English is one of the key languages used in multilingual Finland, but its role and significance vary considerably depending on the field, task and situation, according to a recent study.
The study coordinated by the University of Eastern Finland said that English plays an important role in certain areas of society, said a government press release on Friday.
It said that restricting the use of English could cause significant harm to international cooperation, and would make it more difficult for international experts, workers and students to come to Finland and integrate into society.
A study examined the status of English in three areas of Finnish society: public administration, higher education and the business sector. According to its findings, there are currently very few signs that Finland’s national languages – Finnish and Swedish – are becoming marginalised in Finland.
While the public debate has focused on the idea that English threatens the position of the national languages in Finland, the study does not corroborate this observation.
The results of the study showed that Finland is clearly the main language used in Finland. English is the second most commonly used language in the country and is widely used especially in higher education institutions and the business sector.
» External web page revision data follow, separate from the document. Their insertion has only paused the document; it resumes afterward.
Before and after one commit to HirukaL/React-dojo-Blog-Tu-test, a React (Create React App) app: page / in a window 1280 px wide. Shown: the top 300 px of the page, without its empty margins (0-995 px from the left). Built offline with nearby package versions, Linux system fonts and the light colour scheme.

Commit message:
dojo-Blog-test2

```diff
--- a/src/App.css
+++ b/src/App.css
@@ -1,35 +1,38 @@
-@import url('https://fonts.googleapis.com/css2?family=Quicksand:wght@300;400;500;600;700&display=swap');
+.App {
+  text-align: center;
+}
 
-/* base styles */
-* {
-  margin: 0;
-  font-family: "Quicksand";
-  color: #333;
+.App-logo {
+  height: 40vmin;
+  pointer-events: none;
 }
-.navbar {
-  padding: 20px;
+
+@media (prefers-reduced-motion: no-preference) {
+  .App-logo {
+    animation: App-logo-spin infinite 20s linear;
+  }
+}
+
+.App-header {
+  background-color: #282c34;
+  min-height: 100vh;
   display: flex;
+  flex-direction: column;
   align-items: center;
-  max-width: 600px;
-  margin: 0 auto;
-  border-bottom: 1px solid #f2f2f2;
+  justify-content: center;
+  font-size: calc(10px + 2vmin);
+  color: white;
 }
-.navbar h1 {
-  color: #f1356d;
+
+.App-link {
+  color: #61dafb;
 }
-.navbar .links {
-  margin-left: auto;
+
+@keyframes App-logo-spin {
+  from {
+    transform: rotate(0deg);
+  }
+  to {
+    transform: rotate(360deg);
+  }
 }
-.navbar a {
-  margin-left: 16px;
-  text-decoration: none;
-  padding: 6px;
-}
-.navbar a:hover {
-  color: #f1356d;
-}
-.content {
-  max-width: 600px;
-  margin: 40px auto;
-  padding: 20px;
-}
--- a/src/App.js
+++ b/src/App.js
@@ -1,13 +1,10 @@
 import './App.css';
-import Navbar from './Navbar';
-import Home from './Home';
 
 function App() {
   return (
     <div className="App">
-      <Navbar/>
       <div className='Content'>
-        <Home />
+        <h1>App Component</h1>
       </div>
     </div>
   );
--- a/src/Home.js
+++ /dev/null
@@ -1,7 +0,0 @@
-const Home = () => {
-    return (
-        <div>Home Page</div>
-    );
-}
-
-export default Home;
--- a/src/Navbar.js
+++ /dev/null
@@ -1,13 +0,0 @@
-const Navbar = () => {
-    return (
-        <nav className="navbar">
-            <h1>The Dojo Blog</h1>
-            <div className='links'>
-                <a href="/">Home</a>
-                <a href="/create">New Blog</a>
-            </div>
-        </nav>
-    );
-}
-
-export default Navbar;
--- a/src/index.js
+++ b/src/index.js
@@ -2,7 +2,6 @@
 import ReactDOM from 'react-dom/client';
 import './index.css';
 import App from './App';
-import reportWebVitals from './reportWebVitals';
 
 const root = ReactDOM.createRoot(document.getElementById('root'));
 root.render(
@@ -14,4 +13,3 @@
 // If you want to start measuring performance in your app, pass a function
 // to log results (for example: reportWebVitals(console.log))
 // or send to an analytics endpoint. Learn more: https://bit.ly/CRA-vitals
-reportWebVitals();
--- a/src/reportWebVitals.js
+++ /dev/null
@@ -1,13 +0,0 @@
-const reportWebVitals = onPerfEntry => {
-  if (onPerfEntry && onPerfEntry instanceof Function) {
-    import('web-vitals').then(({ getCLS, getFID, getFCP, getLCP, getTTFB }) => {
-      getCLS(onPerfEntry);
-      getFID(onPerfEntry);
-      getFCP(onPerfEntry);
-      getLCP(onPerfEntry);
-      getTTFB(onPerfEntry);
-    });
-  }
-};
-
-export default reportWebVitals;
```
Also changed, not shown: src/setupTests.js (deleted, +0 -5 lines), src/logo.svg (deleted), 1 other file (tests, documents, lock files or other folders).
Swedish is primarily needed in the business sector and public administration.
The study found that there is no reason to restrict or narrow the position of English through legislative means, as doing so would have a negative impact on the activities of organisations and communities.
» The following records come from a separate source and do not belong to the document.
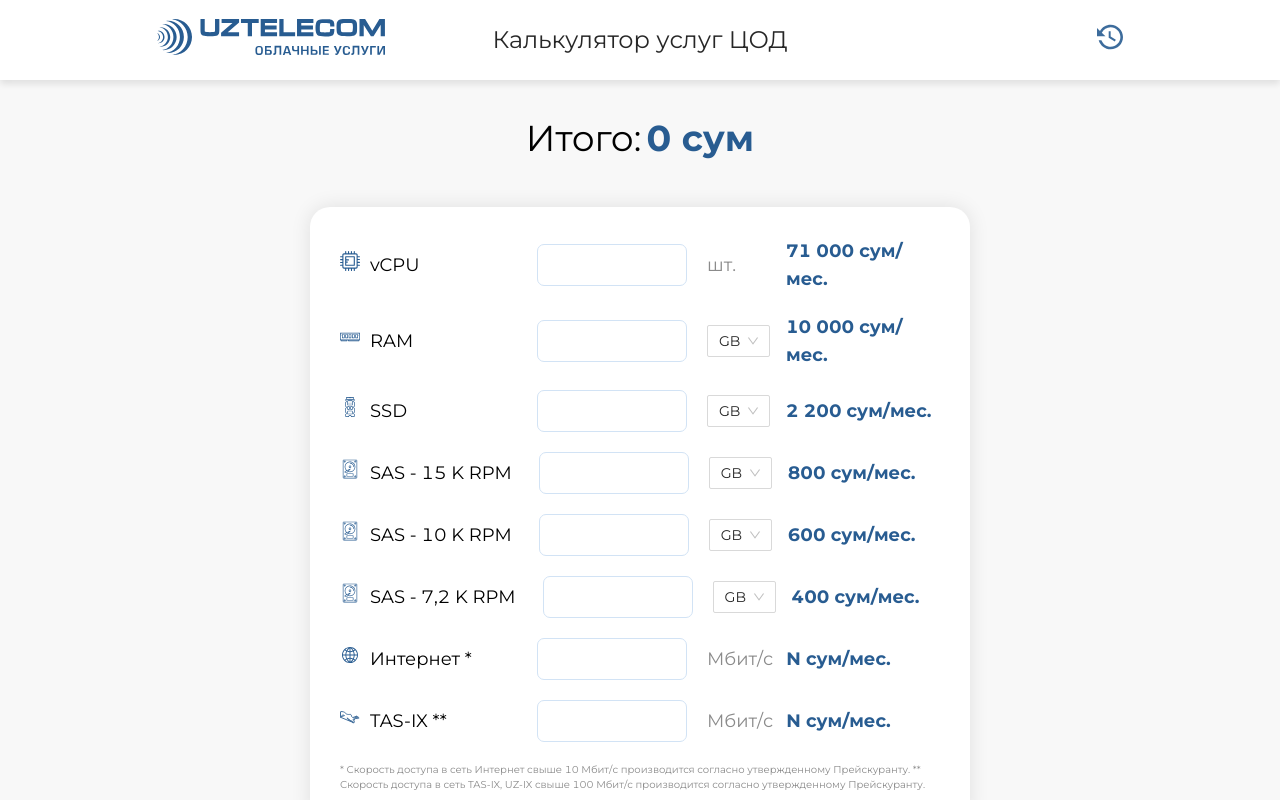
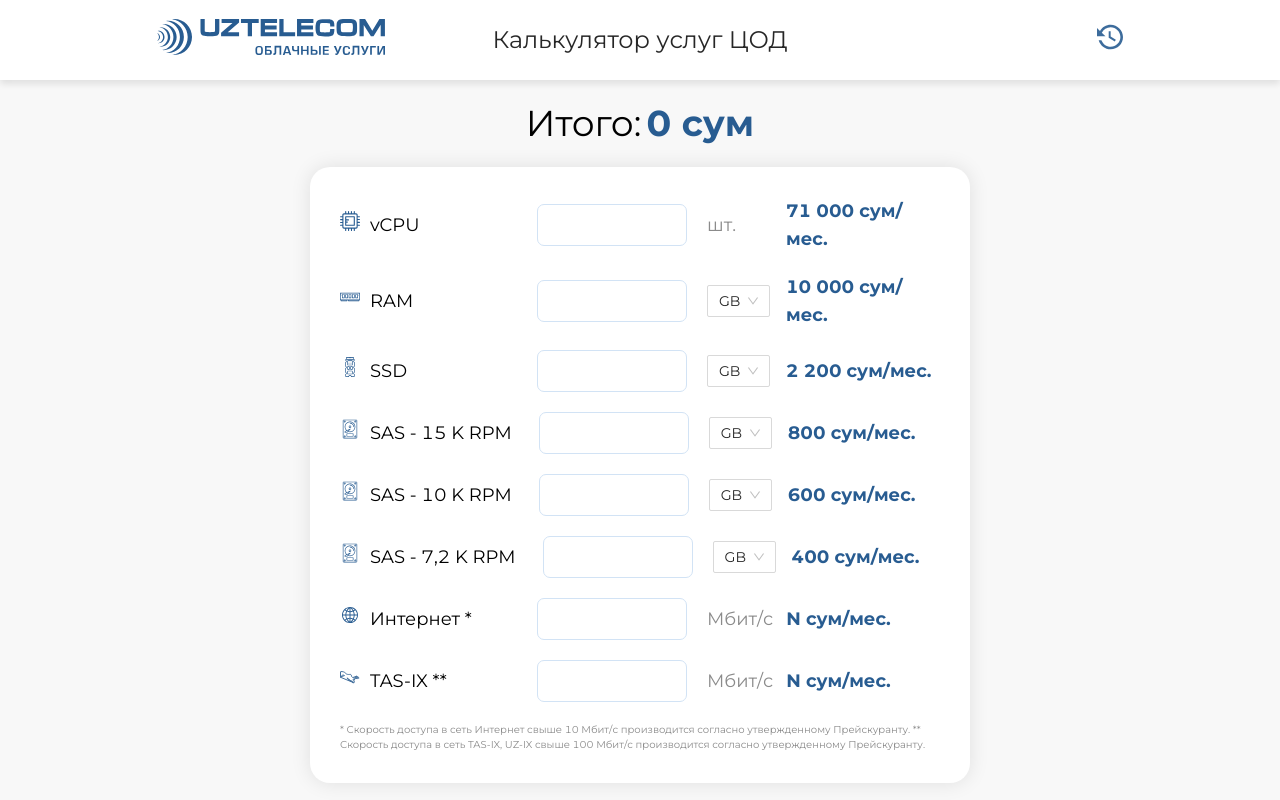
Before and after one commit to TheFunniest/uzonlineCalc, a React (Create React App) app: page / in a window 1280 px wide. Shown: the top 800 px of the page. Built offline with nearby package versions, Linux system fonts and the light colour scheme.

Commit message:
bugs fix

```diff
--- a/src/components/CalcForm/styles.scss
+++ b/src/components/CalcForm/styles.scss
@@ -1,12 +1,12 @@
 .calc {
   min-height: calc(100vh - 80px);
-  padding-bottom: 150px;
+  padding-bottom: 50px;
   background-color: #f8f8f8;
 
   &-overall {
     text-align: center;
-    padding-top: 30px;
-    margin-bottom: 40px;
+    padding-top: 15px;
+    margin-bottom: 15px;
     & span {
       color: #000000;
       font-size: 36px;
```
Also changed, not shown: 1 other file (tests, documents, lock files or other folders).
Designating English as a third national language would not be a workable solution either.
The study shows that there is a need for clearer language policy in society, its institutions and work communities so that all Finns can feel welcome in Finnish society.
Finnish is clearly the main language used in Finland, and it is important to ensure that this remains the state of affairs.
The results of this study do not justify opposing or prohibiting the use of English in situations where people do not have another common language. The study supports flexible multilingualism in all areas under investigation.
As Finland becomes more multilingual, it is important to ensure that discussions on the position of English are conducted objectively and that assessments of its functions and necessity in society are based on systematic research data.